At this point, decorate with a few sprigs of fresh dill and finish by sprinkling red lumpfish eggs on the surface and on the salmon “flower”.
Your shot glasses with beetroot couscous and Caprino cheese are ready to serve.
Enjoy your meal!!
Properties of dill
Dill (Anethum graveolens) is a plant with small yellow flowers of the Ombrelliferae family. It is native to India and looks a lot like fennel and anise but compared to these spices it has a much more aromatic and pungent flavor.
Both the seeds, brown-green with characteristic light streaks, and the leaves of the plant are used for their properties. Fresh dill seeds do not smell good, but they become very aromatic when dried.
The properties of dill are many, so much so that this spice has been used since ancient times as a natural remedy for many ailments. Dill is carminative (promotes the expulsion of gas from stomach and intestines) and antispasmodic, making it perfect for colics, stomach cramps and hiccups. It is also an excellent natural remedy for halitosis.

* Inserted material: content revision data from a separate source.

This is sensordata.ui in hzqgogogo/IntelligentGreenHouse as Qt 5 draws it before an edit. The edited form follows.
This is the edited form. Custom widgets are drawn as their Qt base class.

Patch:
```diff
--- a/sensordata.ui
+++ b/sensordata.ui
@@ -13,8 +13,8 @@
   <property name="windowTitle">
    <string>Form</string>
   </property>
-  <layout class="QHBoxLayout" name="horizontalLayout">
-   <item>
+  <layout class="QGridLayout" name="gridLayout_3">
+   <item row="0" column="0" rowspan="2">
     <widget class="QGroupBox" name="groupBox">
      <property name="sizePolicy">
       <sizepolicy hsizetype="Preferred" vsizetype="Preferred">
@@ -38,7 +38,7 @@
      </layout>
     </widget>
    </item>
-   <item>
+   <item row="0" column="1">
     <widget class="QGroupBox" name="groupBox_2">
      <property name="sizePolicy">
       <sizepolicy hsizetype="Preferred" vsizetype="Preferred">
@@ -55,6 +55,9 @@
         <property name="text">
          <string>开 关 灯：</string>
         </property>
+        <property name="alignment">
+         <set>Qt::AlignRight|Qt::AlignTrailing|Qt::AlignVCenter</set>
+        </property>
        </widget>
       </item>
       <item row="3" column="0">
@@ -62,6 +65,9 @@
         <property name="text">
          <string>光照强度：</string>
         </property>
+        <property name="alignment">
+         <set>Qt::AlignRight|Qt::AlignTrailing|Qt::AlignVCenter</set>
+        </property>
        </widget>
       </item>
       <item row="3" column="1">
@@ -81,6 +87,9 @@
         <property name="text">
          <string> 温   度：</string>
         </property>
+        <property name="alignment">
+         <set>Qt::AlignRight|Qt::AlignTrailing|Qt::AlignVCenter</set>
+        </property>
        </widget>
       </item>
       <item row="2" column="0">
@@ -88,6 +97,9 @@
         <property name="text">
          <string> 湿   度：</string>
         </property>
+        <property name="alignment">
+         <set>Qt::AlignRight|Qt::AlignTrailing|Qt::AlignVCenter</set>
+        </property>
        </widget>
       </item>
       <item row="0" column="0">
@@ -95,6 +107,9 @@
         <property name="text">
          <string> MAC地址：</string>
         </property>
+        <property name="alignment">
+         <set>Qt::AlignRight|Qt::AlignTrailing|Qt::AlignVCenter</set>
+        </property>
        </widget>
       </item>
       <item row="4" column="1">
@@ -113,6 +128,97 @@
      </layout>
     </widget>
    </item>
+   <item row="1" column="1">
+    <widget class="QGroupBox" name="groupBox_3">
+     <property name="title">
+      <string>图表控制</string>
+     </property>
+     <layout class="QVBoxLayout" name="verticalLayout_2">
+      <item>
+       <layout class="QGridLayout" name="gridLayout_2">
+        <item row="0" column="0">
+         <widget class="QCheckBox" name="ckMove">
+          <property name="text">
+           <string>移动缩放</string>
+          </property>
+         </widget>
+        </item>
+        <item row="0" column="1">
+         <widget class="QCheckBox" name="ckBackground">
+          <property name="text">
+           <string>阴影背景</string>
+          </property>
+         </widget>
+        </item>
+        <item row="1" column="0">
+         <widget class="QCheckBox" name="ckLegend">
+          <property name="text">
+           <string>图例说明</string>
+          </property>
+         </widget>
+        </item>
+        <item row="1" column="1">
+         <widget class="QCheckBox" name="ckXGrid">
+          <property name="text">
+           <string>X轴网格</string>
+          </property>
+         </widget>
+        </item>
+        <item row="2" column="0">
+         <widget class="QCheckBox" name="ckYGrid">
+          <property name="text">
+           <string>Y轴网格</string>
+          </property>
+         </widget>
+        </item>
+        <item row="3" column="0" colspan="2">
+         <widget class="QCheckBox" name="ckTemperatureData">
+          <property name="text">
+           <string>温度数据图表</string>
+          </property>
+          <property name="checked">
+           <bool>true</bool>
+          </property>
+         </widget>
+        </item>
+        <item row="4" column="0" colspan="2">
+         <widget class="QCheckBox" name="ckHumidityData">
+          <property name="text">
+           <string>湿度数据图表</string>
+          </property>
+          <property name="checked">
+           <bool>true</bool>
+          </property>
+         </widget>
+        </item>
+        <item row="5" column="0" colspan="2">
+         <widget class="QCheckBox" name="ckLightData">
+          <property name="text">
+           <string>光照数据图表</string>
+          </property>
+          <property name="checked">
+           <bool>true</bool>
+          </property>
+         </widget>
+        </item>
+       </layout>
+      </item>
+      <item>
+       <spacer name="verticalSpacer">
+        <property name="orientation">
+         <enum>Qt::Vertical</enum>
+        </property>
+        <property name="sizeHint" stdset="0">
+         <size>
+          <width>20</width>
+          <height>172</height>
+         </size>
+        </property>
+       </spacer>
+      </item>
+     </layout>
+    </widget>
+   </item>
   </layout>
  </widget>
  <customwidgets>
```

Its diuretic and purifying properties make it a great ally against cellulite as it helps eliminate waste, which causes the accumulation of excess fluids. Drinking an infusion of dill seeds before bed is a good habit as this plant promotes digestion and fights insomnia. Another property of dill is to heal and regenerate nails: crushed seeds or leaves are excellent for preparing strengthening compresses.
The use of dill in cooking is not as widespread in some European countries as it is in the Middle East. In Germany and Hungary it is used to prepare sweet and sour pickles; in Scandinavia it flavors salmon, eggs, shellfish, potatoes and soups; in Greece, dill leaves accompany feta and legumes and it is not uncommon to find bread enriched with the seeds of this spice. In general, dill goes well with boiled vegetables, grilled meats, fatty fish and marinades. Excellent for sprinkling on hard-boiled eggs. A delicious digestive liqueur is also prepared with dill; olive oil and vinegar can be flavored with it as well.

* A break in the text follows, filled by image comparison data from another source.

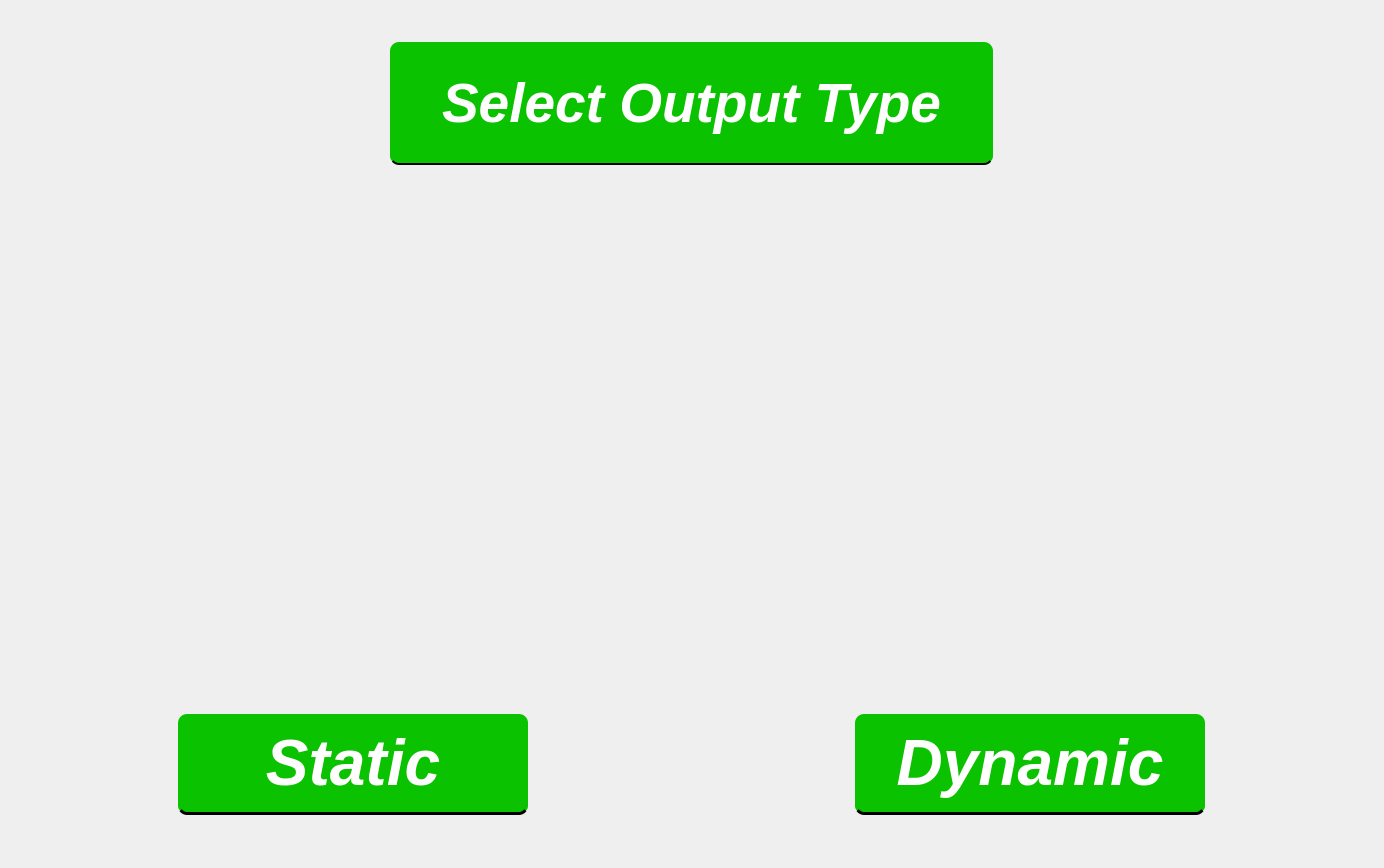
Qt form brbooth.ui (Hitagi7/qt-brbooth) before a commit.
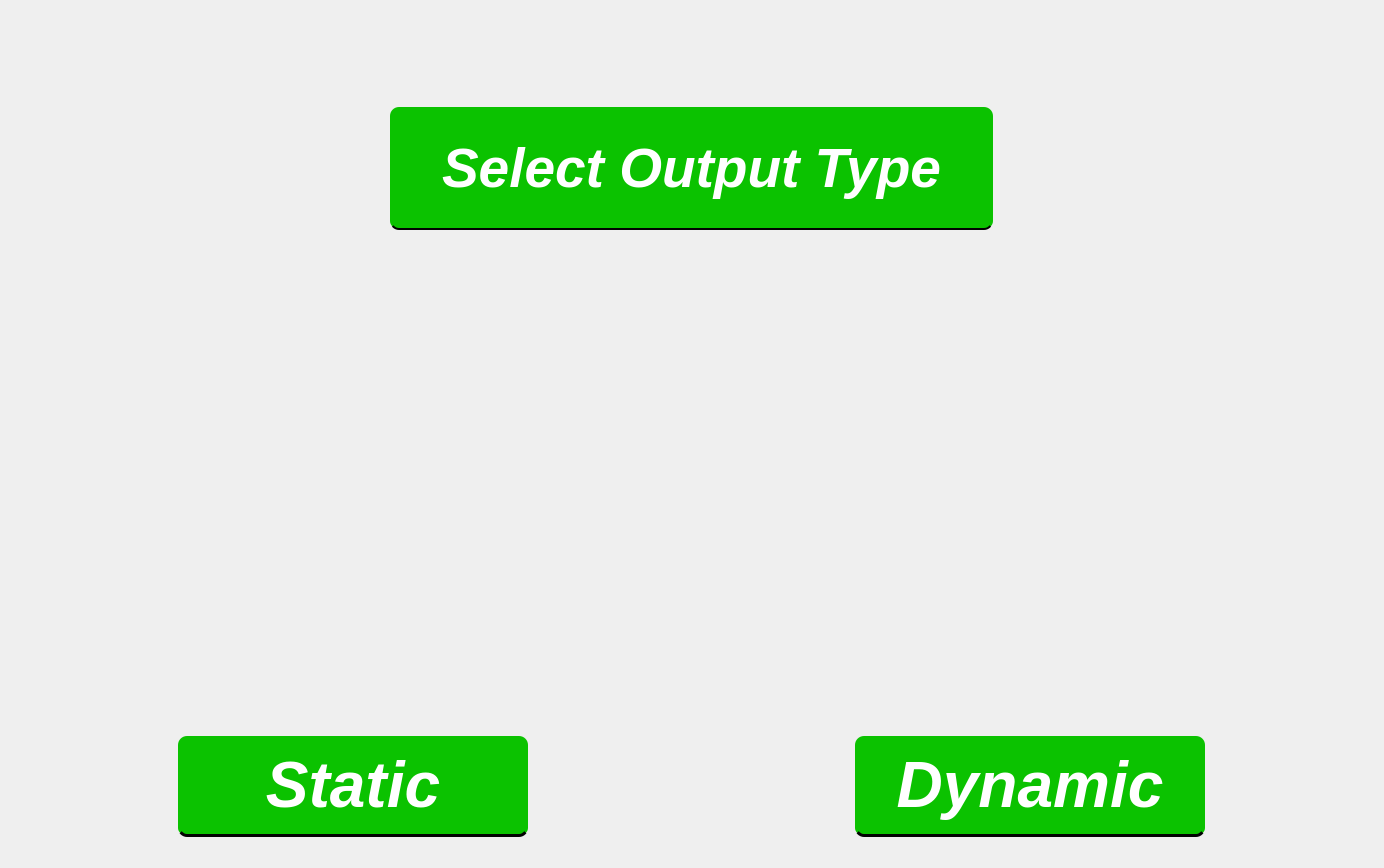
The same form after that commit. Icons and pictures are not drawn. Custom widgets are drawn as their Qt base class.

```diff
--- a/brbooth.ui
+++ b/brbooth.ui
@@ -38,6 +38,28 @@
         <string notr="true"/>
        </property>
        <layout class="QVBoxLayout" name="verticalLayout_3">
+        <item>
+         <widget class="QLabel" name="usc_logo">
+          <property name="minimumSize">
+           <size>
+            <width>0</width>
+            <height>83</height>
+           </size>
+          </property>
+          <property name="maximumSize">
+           <size>
+            <width>16777215</width>
+            <height>83</height>
+           </size>
+          </property>
+          <property name="text">
+           <string/>
+          </property>
+          <property name="pixmap">
+           <pixmap resource="resources.qrc">:/images/pics/usc_logo.png</pixmap>
+          </property>
+         </widget>
+        </item>
         <item alignment="Qt::AlignmentFlag::AlignHCenter|Qt::AlignmentFlag::AlignVCenter">
          <widget class="QLabel" name="title">
           <property name="minimumSize">
@@ -76,6 +98,19 @@
           </property>
          </widget>
         </item>
+        <item>
+         <spacer name="verticalSpacer_4">
+          <property name="orientation">
+           <enum>Qt::Orientation::Vertical</enum>
+          </property>
+          <property name="sizeHint" stdset="0">
+           <size>
+            <width>20</width>
+            <height>40</height>
+           </size>
+          </property>
+         </spacer>
+        </item>
         <item>
          <layout class="QHBoxLayout" name="horizontalLayout_6">
           <item>
@@ -313,6 +348,19 @@
           </item>
          </layout>
         </item>
+        <item>
+         <spacer name="verticalSpacer_2">
+          <property name="orientation">
+           <enum>Qt::Orientation::Vertical</enum>
+          </property>
+          <property name="sizeHint" stdset="0">
+           <size>
+            <width>20</width>
+            <height>40</height>
+           </size>
+          </property>
+         </spacer>
+        </item>
        </layout>
       </widget>
       <widget class="Dynamic" name="dynamicpage"/>
```
Left out of the diff: 61 changed lines with no effect on the pictures.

Properties of lumpfish roe
Although less valuable than traditional caviar, lumpfish roe has many properties. These small crunchy pearls with a sweet and savory taste, are a source of essential omega-3 fatty acids as well as iodine, potassium and selenium. Although precise data on the nutritional values of lumpfish roe are not available, it can be assumed that they are similar to those of other fish roe. They are fairly caloric, rich in cholesterol, but also a source of vitamins B, D and E.
Lumpfish roes, paired with creamy and slightly acidic cheeses, allow you to create perfect canapes for a sophisticated aperitif. Alternatively, they are excellent on canapés with mayonnaise.